§ **The input**

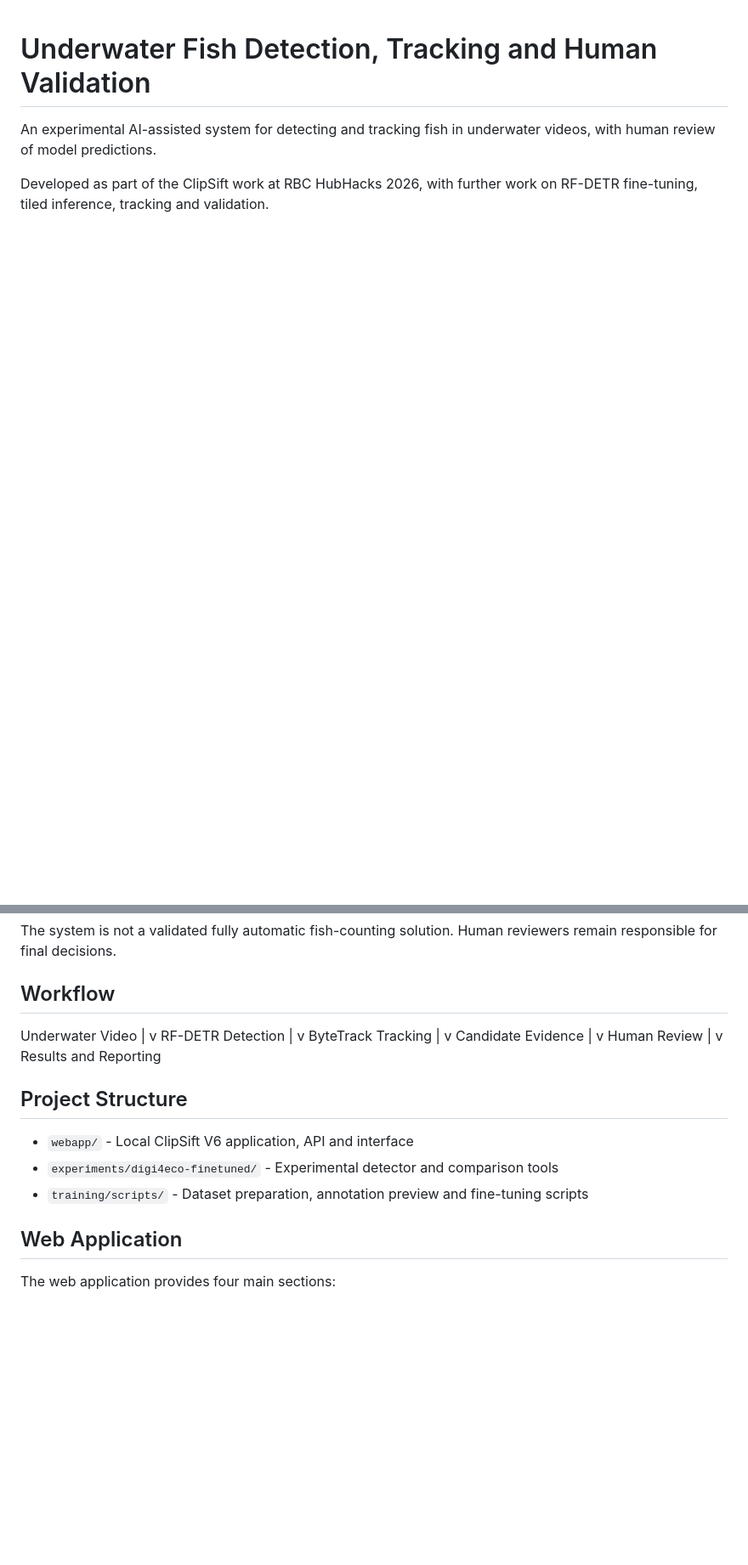
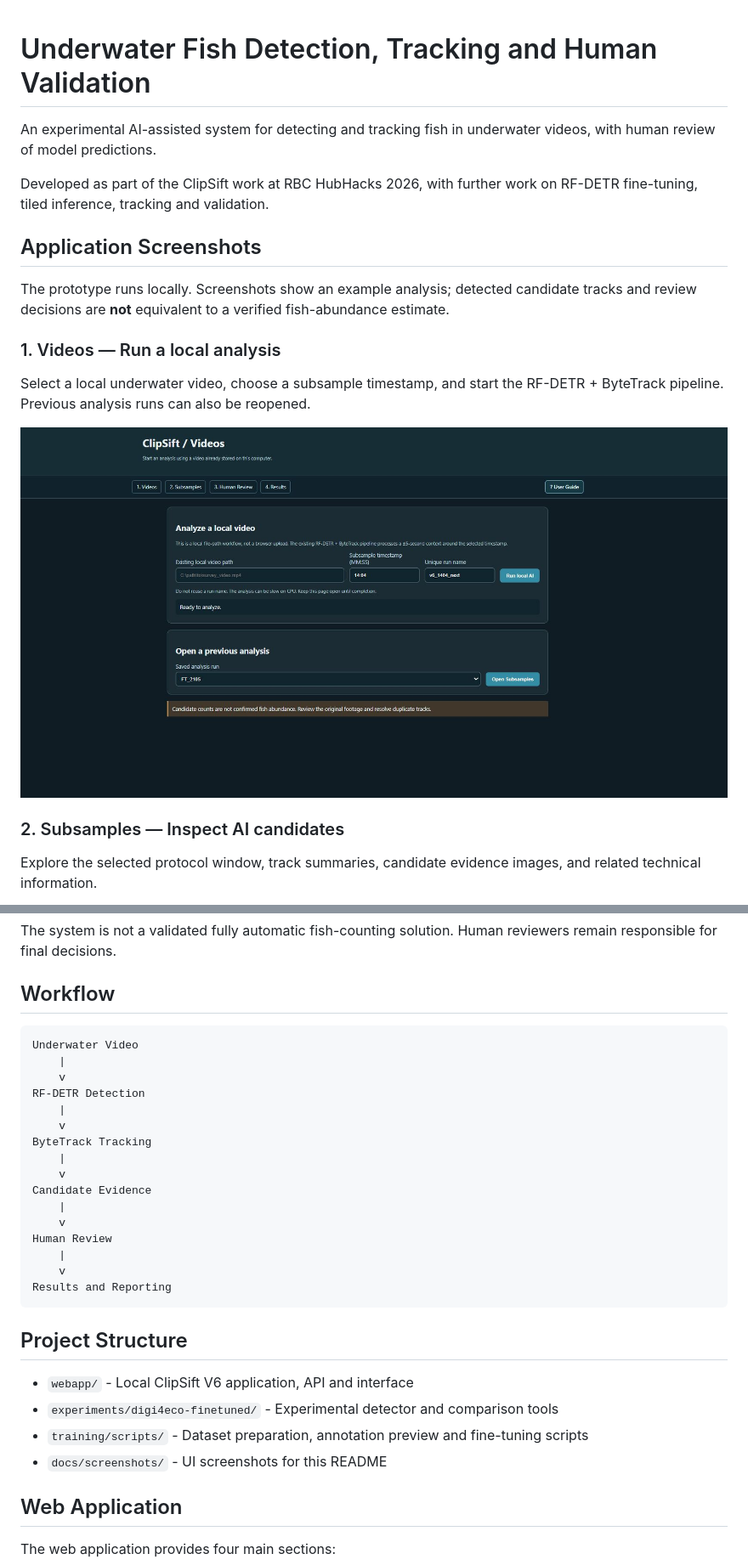
Before and after one commit to AliJalilianNFA/Underwater-Fish-Detection-Tracking-and-Human-Validation, a Markdown page: README.md, 2 parts joined by grey strips. Shown at 85% size. Rendered like a GitHub page; pictures changed too: docs/screenshots/videos.jpg (added); blank space fills up the shorter version.

Commit message:
Add application screenshots to README

````diff
--- a/README.md
+++ b/README.md
@@ -3,3 +3,18 @@
 An experimental AI-assisted system for detecting and tracking fish in underwater videos, with human review of model predictions.
 
 Developed as part of the ClipSift work at RBC HubHacks 2026, with further work on RF-DETR fine-tuning, tiled inference, tracking and validation.
+
+## Application Screenshots
+
+The prototype runs locally. Screenshots show an example analysis; detected candidate tracks and review decisions are **not** equivalent to a verified fish-abundance estimate.
+
+### 1. Videos — Run a local analysis
+
+Select a local underwater video, choose a subsample timestamp, and start the RF-DETR + ByteTrack pipeline. Previous analysis runs can also be reopened.
+
+![ClipSift Videos page showing local video analysis controls](docs/screenshots/videos.jpg)
+
+### 2. Subsamples — Inspect AI candidates
+
+Explore the selected protocol window, track summaries, candidate evidence images, and related technical information.
+
@@ -22,6 +50,7 @@ The system is not a validated fully automatic fish-counting solution. Human revi
 
 ## Workflow
 
+```text
 Underwater Video
     |
     v
@@ -38,12 +67,14 @@ Human Review
     |
     v
 Results and Reporting
+```
 
 ## Project Structure
 
 - `webapp/` - Local ClipSift V6 application, API and interface
 - `experiments/digi4eco-finetuned/` - Experimental detector and comparison tools
 - `training/scripts/` - Dataset preparation, annotation preview and fine-tuning scripts
+- `docs/screenshots/` - UI screenshots for this README
 
 ## Web Application
 
````
Also changed, not shown: other parts of README.md (+14 -1 lines), docs/screenshots/human-review.jpg (added), docs/screenshots/results.jpg (added), docs/screenshots/subsamples.jpg (added).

§ **What this task involves**
Output, and output only, the lines from the one containing "Results and Reporting" through the last line of the data above.

§ **Result below**
 Results and Reporting
+```
 
 ## Project Structure
 
 - `webapp/` - Local ClipSift V6 application, API and interface
 - `experiments/digi4eco-finetuned/` - Experimental detector and comparison tools
 - `training/scripts/` - Dataset preparation, annotation preview and fine-tuning scripts
+- `docs/screenshots/` - UI screenshots for this README
 
 ## Web Application
 
````
Also changed, not shown: other parts of README.md (+14 -1 lines), docs/screenshots/human-review.jpg (added), docs/screenshots/results.jpg (added), docs/screenshots/subsamples.jpg (added).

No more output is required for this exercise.